Though the Vatican declined to identify the victims of sexual abuse who were received by Pope Francis today, one of the Irish victims has spoken with The Irish Independent, calling the meeting “pretty amazing.”
Marie Kane, 43, who endured abuse by a priest in Dublin, said Francis “listened intently” as she spoke to him through an interpresed—Cardinal Sean O’Malley of Boston, the member of a Vatican commission that organized the gathering.
“There was no pomp or ceremony, and plus he is not really tall, so he is not towering over you, which is really nice,” Kane said. “He holds eye contact very well.”
She said she told Francis that the Church needed greater accountability and that she would not feel as though progress had been made until bishops who covered up the abuse had been removed.
It was Francis’s first meeting with victims of sexual abuse committed by priests, and Kane was one of six—three men and three women from Ireland, Britain and Germany—who met individually with the Pope after Mass this morning at the Domus Sanctae Marthae.
In his homily during the Mass, the Pope spoke of the "sins and grave crimes" of clerical sex abuse.
"I beg your forgiveness," the Pope told the victims who were gathered, accompanied by a family member or other companion, "for the sins of omission on the part of Church leaders who did not respond adequately" to sex abuse reports.
At a news conference at midday Monday, Jesuit Father Federico Lombardi, director of the Holy See Press Office, dismissed the idea that the meeting was about public relations and described the meetings between the victims and the pope as “very intense.”

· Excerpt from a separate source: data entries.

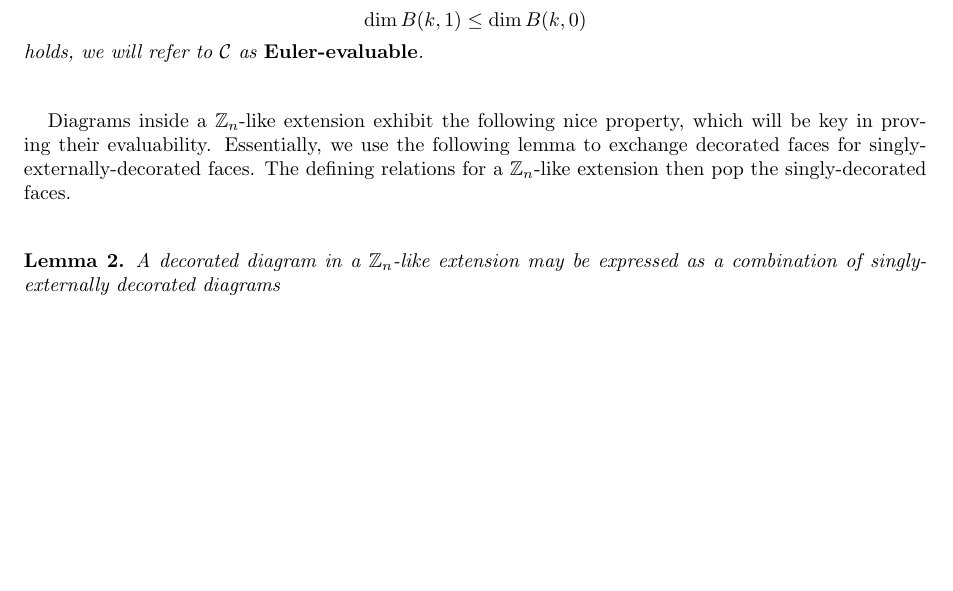
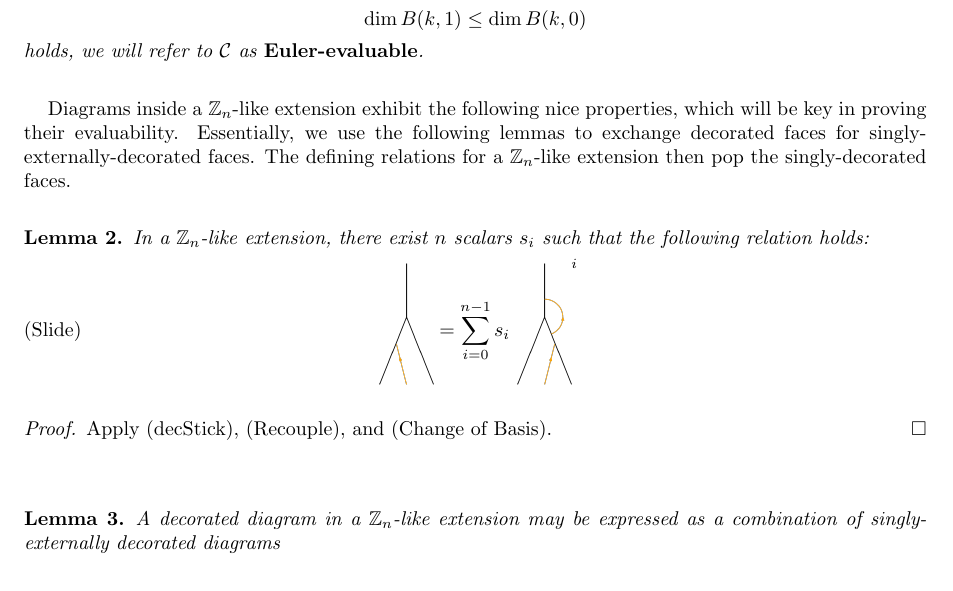
Before and after one commit to chill1017/quantum_subgroups_G2, a LaTeX paper (main.tex, which reads skein-theory.tex): part of page 7 of 16, cut so that both start at the same text, the shorter picture padded with empty space. Compiled offline with pdfLaTeX.

Commit message:
Slide now a lemma

```diff
--- a/skein-theory.tex
+++ b/skein-theory.tex
@@ -36,9 +36,21 @@ One way to capture this evaluability is by considering dimensions of box spaces.
 
 
 
-Diagrams inside a $\Z_n$-like extension exhibit the following nice property, which will be key in proving their evaluability.
-Essentially, we use the following lemma to exchange decorated faces for singly-externally-decorated faces.
+Diagrams inside a $\Z_n$-like extension exhibit the following nice properties, which will be key in proving their evaluability.
+Essentially, we use the following lemmas to exchange decorated faces for singly-externally-decorated faces.
 The defining relations for a $\Z_n$-like extension then pop the singly-decorated faces.
+
+\begin{lemma}
+    In a $\Z_n$-like extension, there exist $n$ scalars $s_i$ such that the following relation holds:
+    \begin{equation*}\tag{Slide}
+        \skein{/skein_figs/slide_LHS}{0.1}
+        = \sum_{i=0}^{n-1} s_i \skein{/skein_figs/slide_RHS2}{0.1}^i
+    \end{equation*}
+\end{lemma}
+\begin{proof}
+    Apply (decStick), (Recouple), and (Change of Basis).
+\end{proof}
+
 
 \begin{lemma}\label{lem:ext-dec}
     A decorated diagram in a $\Z_n$-like extension may be expressed as a combination of singly-externally decorated diagrams
```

“This is an important step on a path of healing and reconciliation,” said Father Lombardi, who declined to release the names of the six victims.
The invitation to meet the Pope had been made by Cardinal O’Malley "in several countries where there exists a Church structure regarding the victims of sexual abuse,” he said.
“The invitees arrived at the Domus Sanctae Marthae by the afternoon of Sunday 6 July," the Vatican spokesman said. "While they were dining in the refectory, the Holy Father appeared to address a first brief greeting to them. The Pope first offered them a Mass, celebrated in the Sanctae Marthae chapel at 7 a.m., attended also by the companions, members of the Commission and a limited number of other collaborators. The formula of the Mass was for peace and justice."
He said that after breakfast, the Pope "received the individual visitors, with their companions, for a private personal discussion in a room in the Domus Sanctae Marthae, one after the other."
The discussions lasted from 9 a.m. to around 12:20 p.m. "The participants, after the discussions, expressed their emotion and their satisfaction at having been listened to by the Pope with such attention and willingness,” Father Lombardi said. “The Pope showed that listening helps to understand and prepare the way to reinstate trust, heal wounds, and to open up the possibility of reconciliation with God and with the Church.”
Francis has said he would show zero tolerance for anyone in the Catholic Church who abused children, including bishops, and compared sexual abuse of children by priests to a "Satanic Mass," Reuters said.
Father Lombardi also discussed a meeting on Sunday of the Pontifical Commission for the Protection of Minors. It met at the Domus Sanctae Marthae to consider expanding it ranks to include more members from the developing world.
Coordinated by Cardinal O’Malley, the Commission also discussed the "the possibility of organizing working groups on specific themes with the collaboration of specialists and other institutions,” Father Lombardi said.